Thompson struggled heavily on offense but did a decent overall job tonight. He also had the tip in that sent the game to overtime and rebounded well overall. On the negative side, the 4-12 shooting is a concern, since he had several point black misses. Foul trouble also limited Thompson in overtime.
C Andrew Bynum – 3-14 shooting, eight points, seven rebounds, three blocks
Offensively, Bynum has really struggled the last few games and doesn’t look like the player who got on a role not too long ago. However, he did rebound well and was a difference maker on the inside. All in all, this game was another remind to me that Bynum can have a good impact on this team. but no one known how to do it yet.
F Earl Clark – 4-6 from behind the arc, 5-8 from the field, 14 points
You could answer Anderson Varejao here and I wouldn’t complain, as he pulled down double-digit boards off the bench and created numerous second chance points. But Earl Clark was really good tonight and his three-pointing shoot came up timely when the Cavaliers needed it the most. He also hit his shots when he was open and in the flow of the offense. I know he’s playing more power forward now, but he would have my vote to play more three and to maybe even start.
Give Mike Brown his kudos for his coaching effort tonight. He had to deal with having no Dion Waiters available and had an overall short roster to pick from. As a whole, his bench But he chose his lineups well and got the most out of everyone tonight. I’d still like to see more on the offensive end (for example, in terms of time management) but Brown did a solid job tonight on the whole.
At the press conference, Brown was defensive of how his bench played, specifically of Jarrett Jack. Jack, who was 6-17 from the floor for 17 points, but missed at least three close shots. Predictably, Brown focused on his task of defending O.J. Mayo.

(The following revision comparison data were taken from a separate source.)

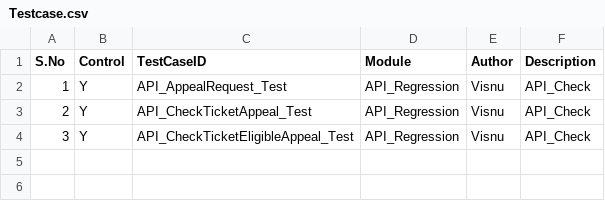
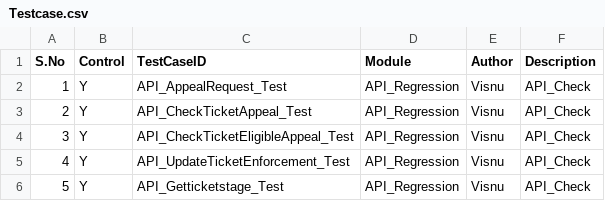
Before and after one commit to Visnupriya-KV/Roker_VMS, a CSV file: Testcase.csv, drawn as a sheet.

Commit message:
API_UpdateTicketEnforcement_Test PI_Getticketstage_Test

```diff
--- a/Testcase.csv
+++ b/Testcase.csv
@@ -4 +4,3 @@ S.No,Control,TestCaseID,Module,Author,Description
 3,Y,API_CheckTicketEligibleAppeal_Test,API_Regression,Visnu,API_Check
+4,Y,API_UpdateTicketEnforcement_Test,API_Regression,Visnu,API_Check
+5,Y,API_Getticketstage_Test,API_Regression,Visnu,API_Check
```
Also changed, not shown: 4 other files.
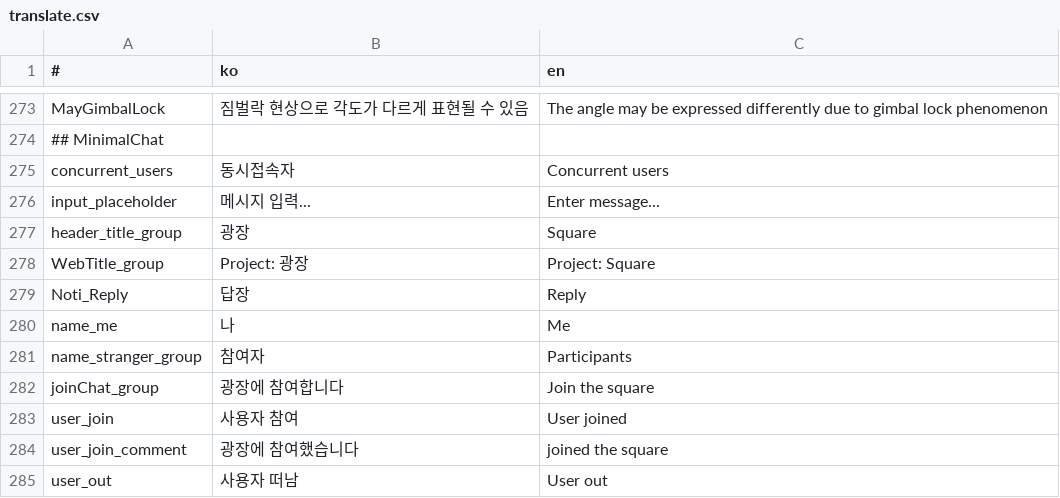
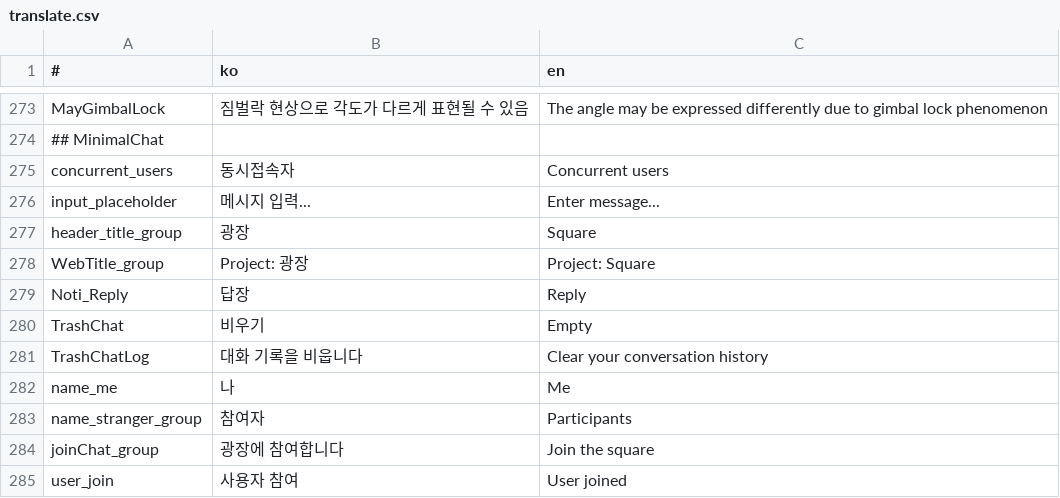
Before and after one commit to is2you2/pjcone, a CSV file: src/assets/data/translate.csv, drawn as a sheet; only a part is shown, gaps mark what is left out; the shorter side is filled out with more unchanged rows.

```diff
--- a/src/assets/data/translate.csv
+++ b/src/assets/data/translate.csv
@@ -279,2 +279,4 @@ WebTitle_group,Project: 광장,Project: Square
 Noti_Reply,답장,Reply
+TrashChat,비우기,Empty
+TrashChatLog,대화 기록을 비웁니다,Clear your conversation history
 name_me,나,Me
```
Also changed, not shown: 1 other file.
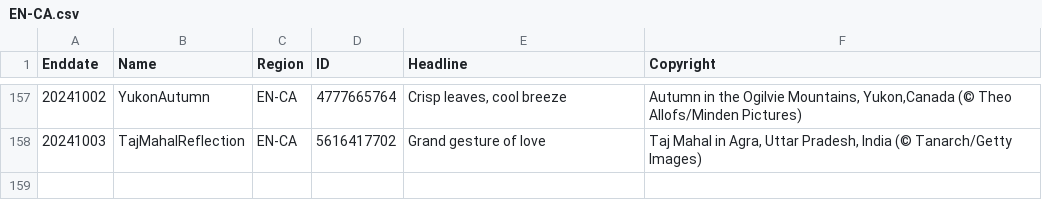
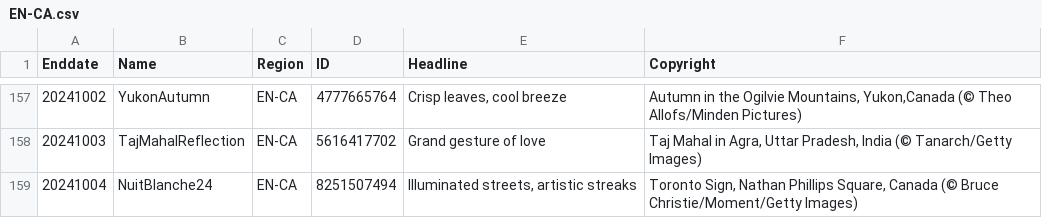
Before and after one commit to tauyoungsama/imageArchive, a CSV file: metadata/EN-CA.csv, drawn as a sheet; only a part is shown, gaps mark what is left out; the diff names each change by its address in the sheet, - before the commit and + after, or states it on an @@ line.

```diff
--- a/metadata/EN-CA.csv
+++ b/metadata/EN-CA.csv
+row 159: 20241004 | NuitBlanche24 | EN-CA | 8251507494 | Illuminated streets, artistic streaks | Toronto Sign, Nathan Phillips Square, Canada (© Bruce Christie/Moment/Getty Images)
```
Also changed, not shown: metadata/EN-US.csv, metadata/FR-FR.csv, 10 other files.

“I thought Jarrett was big for us. Especially with us missing a guy like Dion, Jarrett was a guy who was kinda a secondary ball handler for us on the backside of pick & roll action and stuff like that. And I thought he hit some big shots. You’re not going to stop a scorer like O.J. Mayo. O.J. can shoot the ball, he can score the basketball at a really high level and I thought the times Jarrett was on him, he made him work.” – Brown on Jarrett Jack’s performance.
And some other quotes.
“At one point, to me, I guess he wasn’t. At one point, I thought he looked gassed a little bit in the second half and I just asked if ya’ alright and he gave me that little boyish smile that he has, and I knew once he gave me that little smile I knew he was okay.” – Brown on whether or not he would keep Irving in the game despite his illness.
“We didn’t put any pressure on anybody. Maybe they might have felt it, I don’t know but our bench was production wasn’t bad. Had 38 points, 37 points. That’s not bad to get from your bench. Andy had 13 rebounds. I thought out bench did a solid job minus Dion.” – Brown on how the bench played minus Waiters.